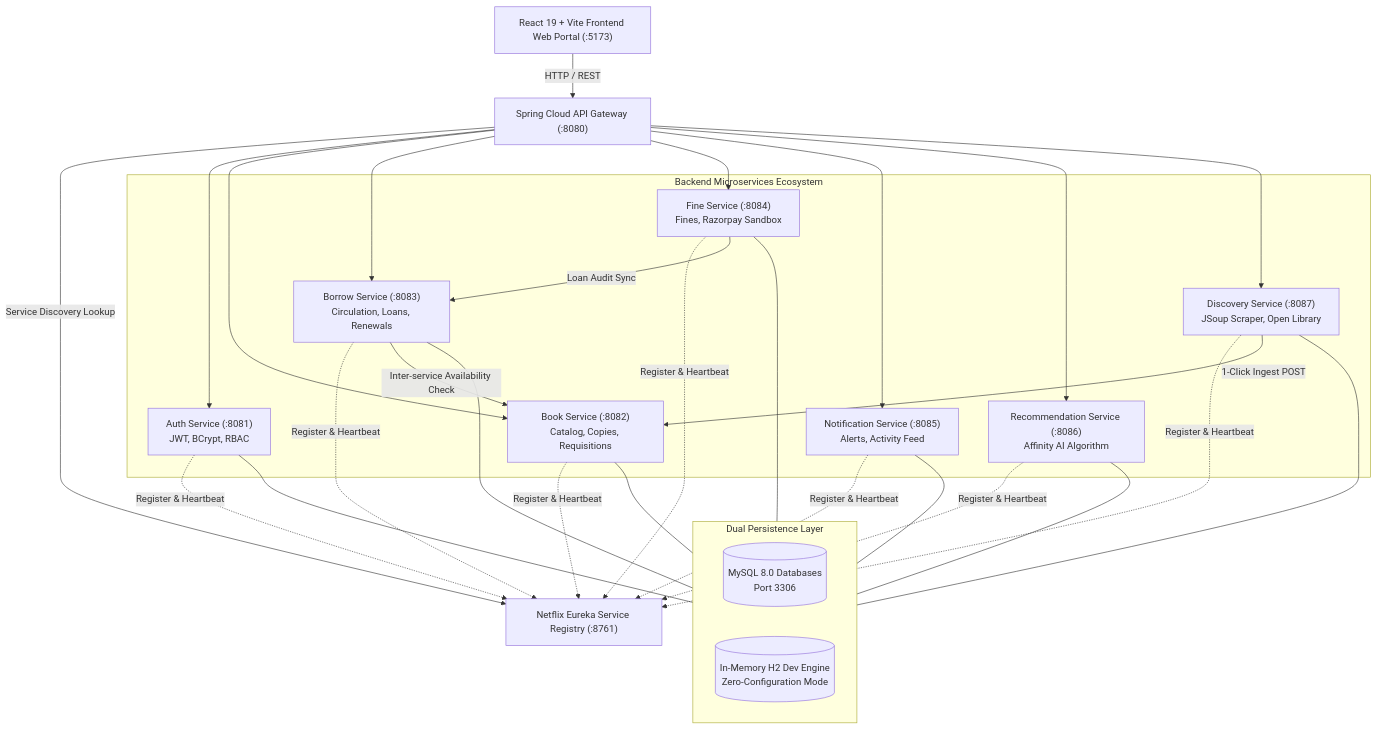
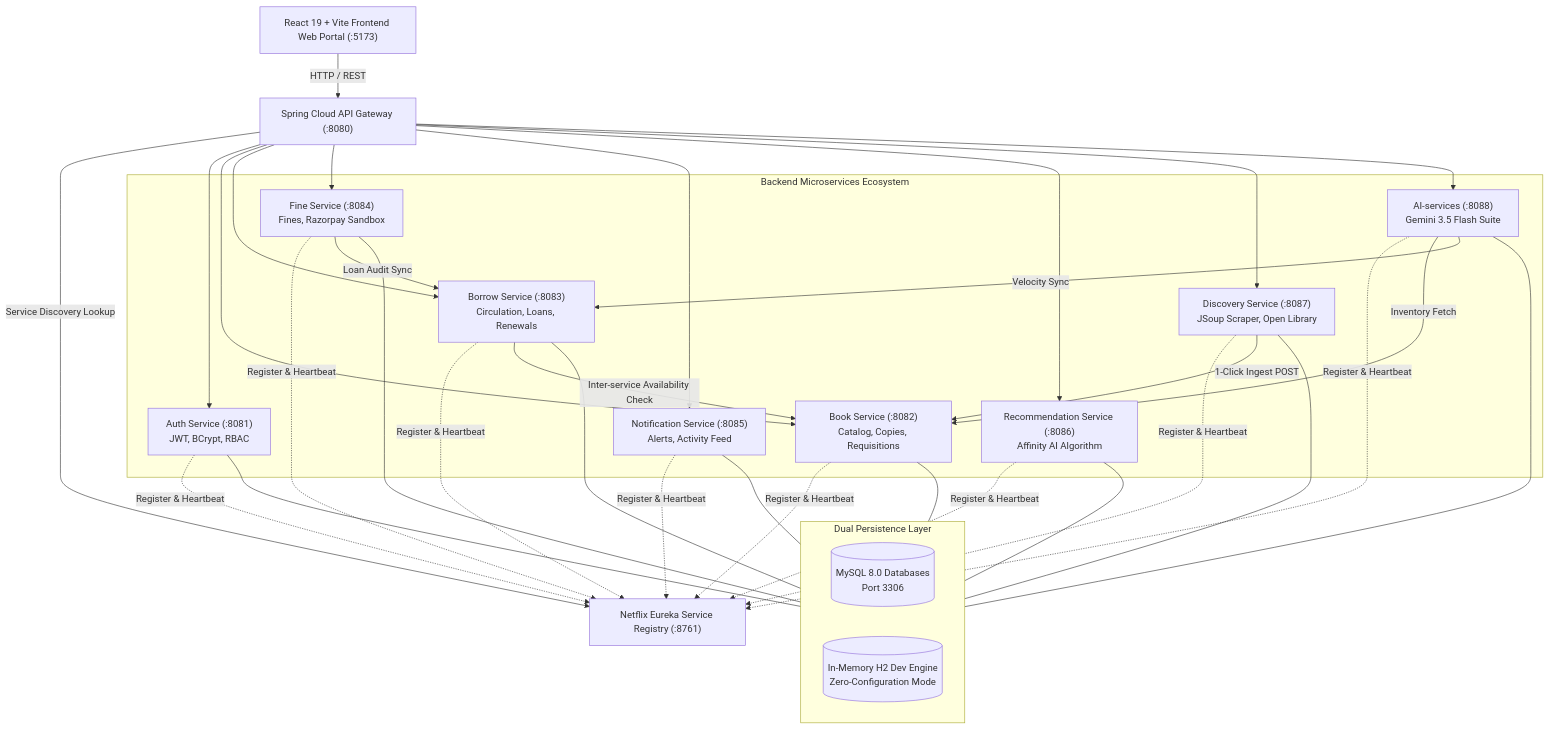
Before and after one commit to SuryaGanesh284/SOA-Project: the diagram in README.md, drawn with Mermaid. The commit also changed other lines of this file and 3 other files, not shown here.

Commit message:
Step 6: Dockerization, Batch Scripts, and 15/15 E2E Test Suite Update for AI Services

````diff
--- a/README.md
+++ b/README.md
@@ -19,52 +19,58 @@
 ```mermaid
 flowchart TD
     Client["React 19 + Vite Frontend Web Portal (:5173)"]
     Gateway["Spring Cloud API Gateway (:8080)"]
     Eureka["Netflix Eureka Service Registry (:8761)"]
 
     Client -->|HTTP / REST| Gateway
     Gateway -->|Service Discovery Lookup| Eureka
 
     subgraph CoreServices ["Backend Microservices Ecosystem"]
         Auth["Auth Service (:8081)<br/>JWT, BCrypt, RBAC"]
         Book["Book Service (:8082)<br/>Catalog, Copies, Requisitions"]
         Borrow["Borrow Service (:8083)<br/>Circulation, Loans, Renewals"]
         Fine["Fine Service (:8084)<br/>Fines, Razorpay Sandbox"]
         Notification["Notification Service (:8085)<br/>Alerts, Activity Feed"]
         Recommendation["Recommendation Service (:8086)<br/>Affinity AI Algorithm"]
         Discovery["Discovery Service (:8087)<br/>JSoup Scraper, Open Library"]
+        AIService["AI-services (:8088)<br/>Gemini 3.5 Flash Suite"]
     end
 
     Gateway --> Auth
     Gateway --> Book
     Gateway --> Borrow
     Gateway --> Fine
     Gateway --> Notification
     Gateway --> Recommendation
     Gateway --> Discovery
+    Gateway --> AIService
 
     Auth -.->|Register & Heartbeat| Eureka
     Book -.->|Register & Heartbeat| Eureka
     Borrow -.->|Register & Heartbeat| Eureka
     Fine -.->|Register & Heartbeat| Eureka
     Notification -.->|Register & Heartbeat| Eureka
     Recommendation -.->|Register & Heartbeat| Eureka
     Discovery -.->|Register & Heartbeat| Eureka
+    AIService -.->|Register & Heartbeat| Eureka
 
     Discovery -->|1-Click Ingest POST| Book
     Borrow -->|Inter-service Availability Check| Book
     Fine -->|Loan Audit Sync| Borrow
+    AIService -->|Inventory Fetch| Book
+    AIService -->|Velocity Sync| Borrow
 
     subgraph DataTier ["Dual Persistence Layer"]
         MySQL[("MySQL 8.0 Databases<br/>Port 3306")]
         H2[("In-Memory H2 Dev Engine<br/>Zero-Configuration Mode")]
     end
 
     Auth --- DataTier
     Book --- DataTier
     Borrow --- DataTier
     Fine --- DataTier
     Notification --- DataTier
     Recommendation --- DataTier
     Discovery --- DataTier
+    AIService --- DataTier
 ```
````
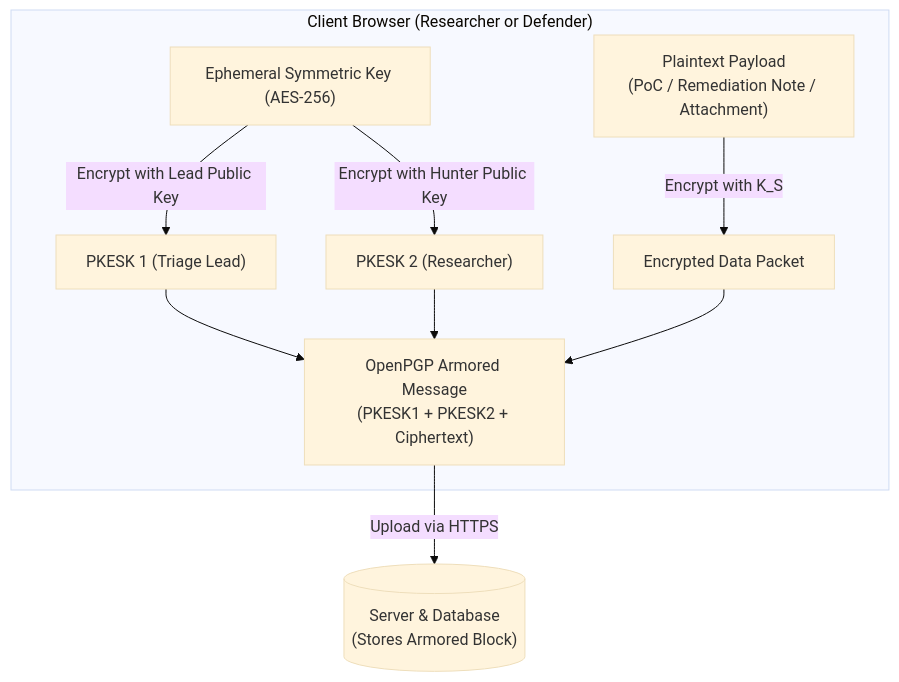
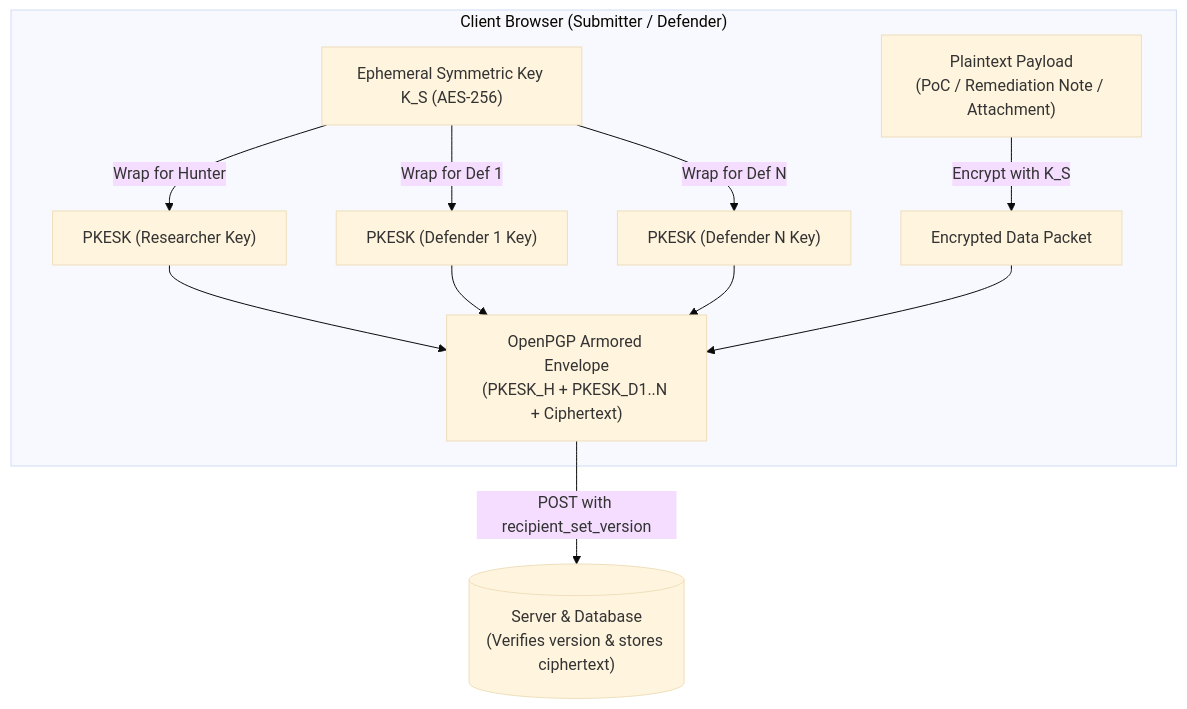
One commit to Taha-Asad/BugBountyTracker changed the diagram in architecture/KEY_MANAGEMENT.md. Above: the diagram before and after it, drawn with Mermaid (base theme). The commit also changed other lines of this file and 18 other files, not shown here.

````diff
--- a/architecture/KEY_MANAGEMENT.md
+++ b/architecture/KEY_MANAGEMENT.md
@@ -20,17 +20,19 @@
 ```mermaid
 flowchart TD
-    subgraph Browser["Client Browser (Researcher or Defender)"]
+    subgraph Browser["Client Browser (Submitter / Defender)"]
         Msg["Plaintext Payload<br/>(PoC / Remediation Note / Attachment)"]
-        K_S["Ephemeral Symmetric Key (AES-256)"]
+        K_S["Ephemeral Symmetric Key K_S (AES-256)"]
         Msg -->|"Encrypt with K_S"| Ciphertext["Encrypted Data Packet"]
         
-        K_S -->|"Encrypt with Lead Public Key"| PKESK1["PKESK 1 (Triage Lead)"]
-        K_S -->|"Encrypt with Hunter Public Key"| PKESK2["PKESK 2 (Researcher)"]
+        K_S -->|"Wrap for Hunter"| PKESK_H["PKESK (Researcher Key)"]
+        K_S -->|"Wrap for Def 1"| PKESK_D1["PKESK (Defender 1 Key)"]
+        K_S -->|"Wrap for Def N"| PKESK_DN["PKESK (Defender N Key)"]
         
-        Combined["OpenPGP Armored Message<br/>(PKESK1 + PKESK2 + Ciphertext)"]
-        PKESK1 --> Combined
-        PKESK2 --> Combined
+        Combined["OpenPGP Armored Envelope<br/>(PKESK_H + PKESK_D1..N + Ciphertext)"]
+        PKESK_H --> Combined
+        PKESK_D1 --> Combined
+        PKESK_DN --> Combined
         Ciphertext --> Combined
     end
-    Combined -->|"Upload via HTTPS"| Svr[("Server & Database<br/>(Stores Armored Block)")]
+    Combined -->|"POST with recipient_set_version"| Svr[("Server & Database<br/>(Verifies version & stores ciphertext)")]
 ```
````
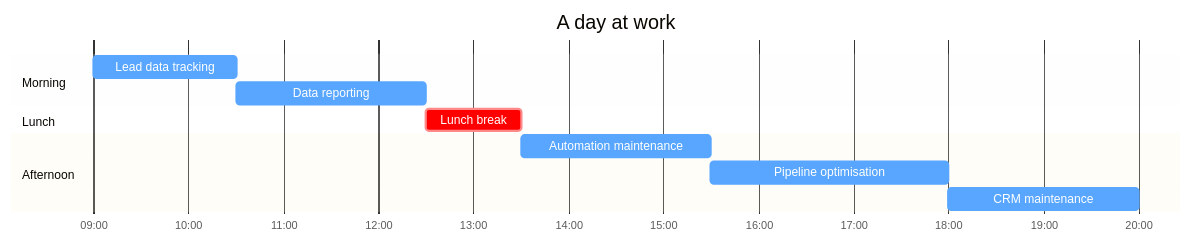
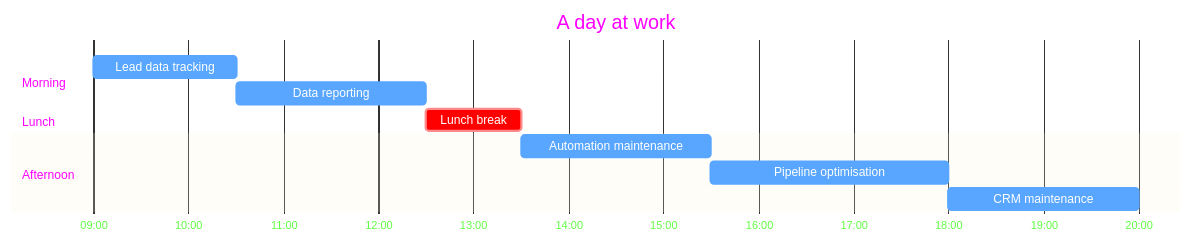
One commit to lombazz/lombazz changed the diagram in README.md. Above: the diagram before and after it, drawn with Mermaid.

Commit message:
Gantt: neon green section + axis labels, magenta title

````diff
--- a/README.md
+++ b/README.md
@@ -63,19 +63,31 @@
 ```mermaid
-%%{init: {'theme':'base','themeVariables':{'taskBkgColor':'#58a6ff','taskBorderColor':'#58a6ff','taskTextColor':'#ffffff','taskTextLightColor':'#ffffff','taskTextOutsideColor':'#c9d1d9'}}}%%
+%%{init: {'theme':'base','themeVariables':{
+  'taskBkgColor':'#58a6ff',
+  'taskBorderColor':'#58a6ff',
+  'taskTextColor':'#ffffff',
+  'taskTextLightColor':'#ffffff',
+  'taskTextOutsideColor':'#39FF14',
+  'textColor':'#39FF14',
+  'titleColor':'#FF00FF',
+  'sectionBkgColor':'transparent',
+  'altSectionBkgColor':'transparent',
+  'gridColor':'#39FF14',
+  'tickColor':'#39FF14'
+}}}%%
 gantt
   title A day at work
   dateFormat HH:mm
   axisFormat %H:%M
 
   section Morning
     Lead data tracking      :09:00, 90m
     Data reporting          :10:30, 120m
 
   section Lunch
     Lunch break             :crit, 12:30, 60m
 
   section Afternoon
     Automation maintenance  :13:30, 120m
     Pipeline optimisation   :15:30, 150m
     CRM maintenance         :18:00, 120m
 ```
````
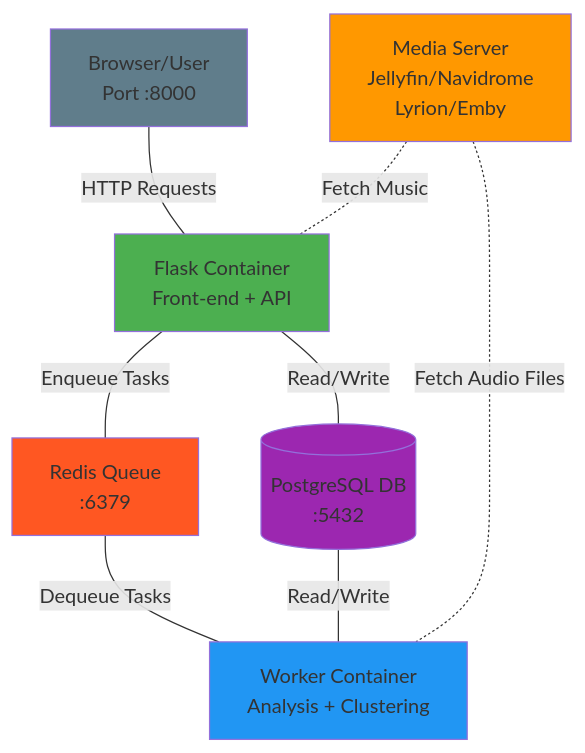
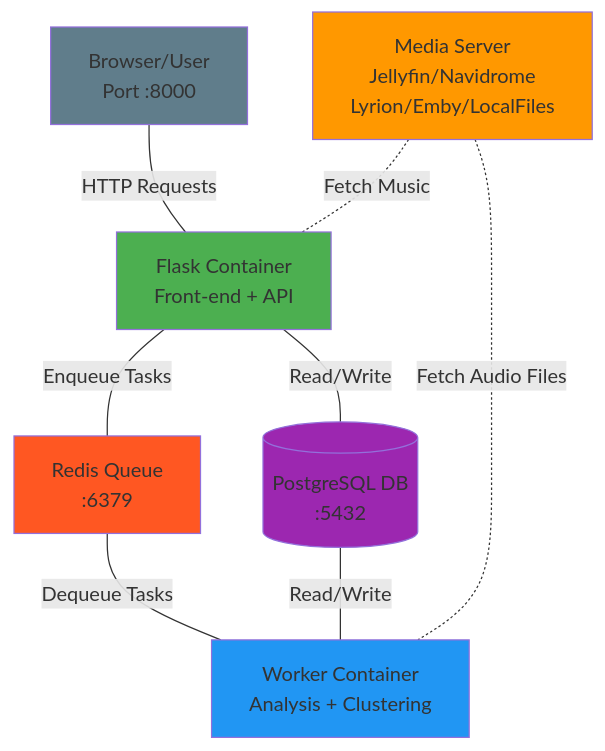
One commit to NeptuneHub/AudioMuse-AI changed the diagram in docs/ARCHITECTURE.md. Above: the diagram before and after it, drawn with Mermaid. The commit also changed other lines of this file and 8 other files, not shown here.

````diff
--- a/docs/ARCHITECTURE.md
+++ b/docs/ARCHITECTURE.md
@@ -9,20 +9,20 @@
 ```mermaid
 graph TB
     User[Browser/User<br/>Port :8000] ---|HTTP Requests| Flask[Flask Container<br/>Front-end + API]
     
     Flask ---|Enqueue Tasks| Redis[Redis Queue<br/>:6379]
     Flask ---|Read/Write| PostgreSQL[(PostgreSQL DB<br/>:5432)]
     
     Redis ---|Dequeue Tasks| Worker[Worker Container<br/>Analysis + Clustering]
     PostgreSQL ---|Read/Write| Worker
     
-    MediaServer[Media Server<br/>Jellyfin/Navidrome<br/>Lyrion/Emby] -.-|Fetch Music| Flask
+    MediaServer[Media Server<br/>Jellyfin/Navidrome<br/>Lyrion/Emby/LocalFiles] -.-|Fetch Music| Flask
     MediaServer -.-|Fetch Audio Files| Worker
     
     style User fill:#607D8B
     style Flask fill:#4CAF50
     style Redis fill:#FF5722
     style PostgreSQL fill:#9C27B0
     style Worker fill:#2196F3
     style MediaServer fill:#FF9800
 ```
````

........

» **Problem requirements**: If pictures are present, they are dropped, and the entries above are written out word for word.

» **Answer for the task**:
Before and after one commit to SuryaGanesh284/SOA-Project: the diagram in README.md, drawn with Mermaid. The commit also changed other lines of this file and 3 other files, not shown here.

Commit message:
Step 6: Dockerization, Batch Scripts, and 15/15 E2E Test Suite Update for AI Services

````diff
--- a/README.md
+++ b/README.md
@@ -19,52 +19,58 @@
 ```mermaid
 flowchart TD
     Client["React 19 + Vite Frontend Web Portal (:5173)"]
     Gateway["Spring Cloud API Gateway (:8080)"]
     Eureka["Netflix Eureka Service Registry (:8761)"]
 
     Client -->|HTTP / REST| Gateway
     Gateway -->|Service Discovery Lookup| Eureka
 
     subgraph CoreServices ["Backend Microservices Ecosystem"]
         Auth["Auth Service (:8081)<br/>JWT, BCrypt, RBAC"]
         Book["Book Service (:8082)<br/>Catalog, Copies, Requisitions"]
         Borrow["Borrow Service (:8083)<br/>Circulation, Loans, Renewals"]
         Fine["Fine Service (:8084)<br/>Fines, Razorpay Sandbox"]
         Notification["Notification Service (:8085)<br/>Alerts, Activity Feed"]
         Recommendation["Recommendation Service (:8086)<br/>Affinity AI Algorithm"]
         Discovery["Discovery Service (:8087)<br/>JSoup Scraper, Open Library"]
+        AIService["AI-services (:8088)<br/>Gemini 3.5 Flash Suite"]
     end
 
     Gateway --> Auth
     Gateway --> Book
     Gateway --> Borrow
     Gateway --> Fine
     Gateway --> Notification
     Gateway --> Recommendation
     Gateway --> Discovery
+    Gateway --> AIService
 
     Auth -.->|Register & Heartbeat| Eureka
     Book -.->|Register & Heartbeat| Eureka
     Borrow -.->|Register & Heartbeat| Eureka
     Fine -.->|Register & Heartbeat| Eureka
     Notification -.->|Register & Heartbeat| Eureka
     Recommendation -.->|Register & Heartbeat| Eureka
     Discovery -.->|Register & Heartbeat| Eureka
+    AIService -.->|Register & Heartbeat| Eureka
 
     Discovery -->|1-Click Ingest POST| Book
     Borrow -->|Inter-service Availability Check| Book
     Fine -->|Loan Audit Sync| Borrow
+    AIService -->|Inventory Fetch| Book
+    AIService -->|Velocity Sync| Borrow
 
     subgraph DataTier ["Dual Persistence Layer"]
         MySQL[("MySQL 8.0 Databases<br/>Port 3306")]
         H2[("In-Memory H2 Dev Engine<br/>Zero-Configuration Mode")]
     end
 
     Auth --- DataTier
     Book --- DataTier
     Borrow --- DataTier
     Fine --- DataTier
     Notification --- DataTier
     Recommendation --- DataTier
     Discovery --- DataTier
+    AIService --- DataTier
 ```
````
One commit to Taha-Asad/BugBountyTracker changed the diagram in architecture/KEY_MANAGEMENT.md. Above: the diagram before and after it, drawn with Mermaid (base theme). The commit also changed other lines of this file and 18 other files, not shown here.

````diff
--- a/architecture/KEY_MANAGEMENT.md
+++ b/architecture/KEY_MANAGEMENT.md
@@ -20,17 +20,19 @@
 ```mermaid
 flowchart TD
-    subgraph Browser["Client Browser (Researcher or Defender)"]
+    subgraph Browser["Client Browser (Submitter / Defender)"]
         Msg["Plaintext Payload<br/>(PoC / Remediation Note / Attachment)"]
-        K_S["Ephemeral Symmetric Key (AES-256)"]
+        K_S["Ephemeral Symmetric Key K_S (AES-256)"]
         Msg -->|"Encrypt with K_S"| Ciphertext["Encrypted Data Packet"]
         
-        K_S -->|"Encrypt with Lead Public Key"| PKESK1["PKESK 1 (Triage Lead)"]
-        K_S -->|"Encrypt with Hunter Public Key"| PKESK2["PKESK 2 (Researcher)"]
+        K_S -->|"Wrap for Hunter"| PKESK_H["PKESK (Researcher Key)"]
+        K_S -->|"Wrap for Def 1"| PKESK_D1["PKESK (Defender 1 Key)"]
+        K_S -->|"Wrap for Def N"| PKESK_DN["PKESK (Defender N Key)"]
         
-        Combined["OpenPGP Armored Message<br/>(PKESK1 + PKESK2 + Ciphertext)"]
-        PKESK1 --> Combined
-        PKESK2 --> Combined
+        Combined["OpenPGP Armored Envelope<br/>(PKESK_H + PKESK_D1..N + Ciphertext)"]
+        PKESK_H --> Combined
+        PKESK_D1 --> Combined
+        PKESK_DN --> Combined
         Ciphertext --> Combined
     end
-    Combined -->|"Upload via HTTPS"| Svr[("Server & Database<br/>(Stores Armored Block)")]
+    Combined -->|"POST with recipient_set_version"| Svr[("Server & Database<br/>(Verifies version & stores ciphertext)")]
 ```
````
One commit to lombazz/lombazz changed the diagram in README.md. Above: the diagram before and after it, drawn with Mermaid.

Commit message:
Gantt: neon green section + axis labels, magenta title

````diff
--- a/README.md
+++ b/README.md
@@ -63,19 +63,31 @@
 ```mermaid
-%%{init: {'theme':'base','themeVariables':{'taskBkgColor':'#58a6ff','taskBorderColor':'#58a6ff','taskTextColor':'#ffffff','taskTextLightColor':'#ffffff','taskTextOutsideColor':'#c9d1d9'}}}%%
+%%{init: {'theme':'base','themeVariables':{
+  'taskBkgColor':'#58a6ff',
+  'taskBorderColor':'#58a6ff',
+  'taskTextColor':'#ffffff',
+  'taskTextLightColor':'#ffffff',
+  'taskTextOutsideColor':'#39FF14',
+  'textColor':'#39FF14',
+  'titleColor':'#FF00FF',
+  'sectionBkgColor':'transparent',
+  'altSectionBkgColor':'transparent',
+  'gridColor':'#39FF14',
+  'tickColor':'#39FF14'
+}}}%%
 gantt
   title A day at work
   dateFormat HH:mm
   axisFormat %H:%M
 
   section Morning
     Lead data tracking      :09:00, 90m
     Data reporting          :10:30, 120m
 
   section Lunch
     Lunch break             :crit, 12:30, 60m
 
   section Afternoon
     Automation maintenance  :13:30, 120m
     Pipeline optimisation   :15:30, 150m
     CRM maintenance         :18:00, 120m
 ```
````
One commit to NeptuneHub/AudioMuse-AI changed the diagram in docs/ARCHITECTURE.md. Above: the diagram before and after it, drawn with Mermaid. The commit also changed other lines of this file and 8 other files, not shown here.

````diff
--- a/docs/ARCHITECTURE.md
+++ b/docs/ARCHITECTURE.md
@@ -9,20 +9,20 @@
 ```mermaid
 graph TB
     User[Browser/User<br/>Port :8000] ---|HTTP Requests| Flask[Flask Container<br/>Front-end + API]
     
     Flask ---|Enqueue Tasks| Redis[Redis Queue<br/>:6379]
     Flask ---|Read/Write| PostgreSQL[(PostgreSQL DB<br/>:5432)]
     
     Redis ---|Dequeue Tasks| Worker[Worker Container<br/>Analysis + Clustering]
     PostgreSQL ---|Read/Write| Worker
     
-    MediaServer[Media Server<br/>Jellyfin/Navidrome<br/>Lyrion/Emby] -.-|Fetch Music| Flask
+    MediaServer[Media Server<br/>Jellyfin/Navidrome<br/>Lyrion/Emby/LocalFiles] -.-|Fetch Music| Flask
     MediaServer -.-|Fetch Audio Files| Worker
     
     style User fill:#607D8B
     style Flask fill:#4CAF50
     style Redis fill:#FF5722
     style PostgreSQL fill:#9C27B0
     style Worker fill:#2196F3
     style MediaServer fill:#FF9800
 ```
````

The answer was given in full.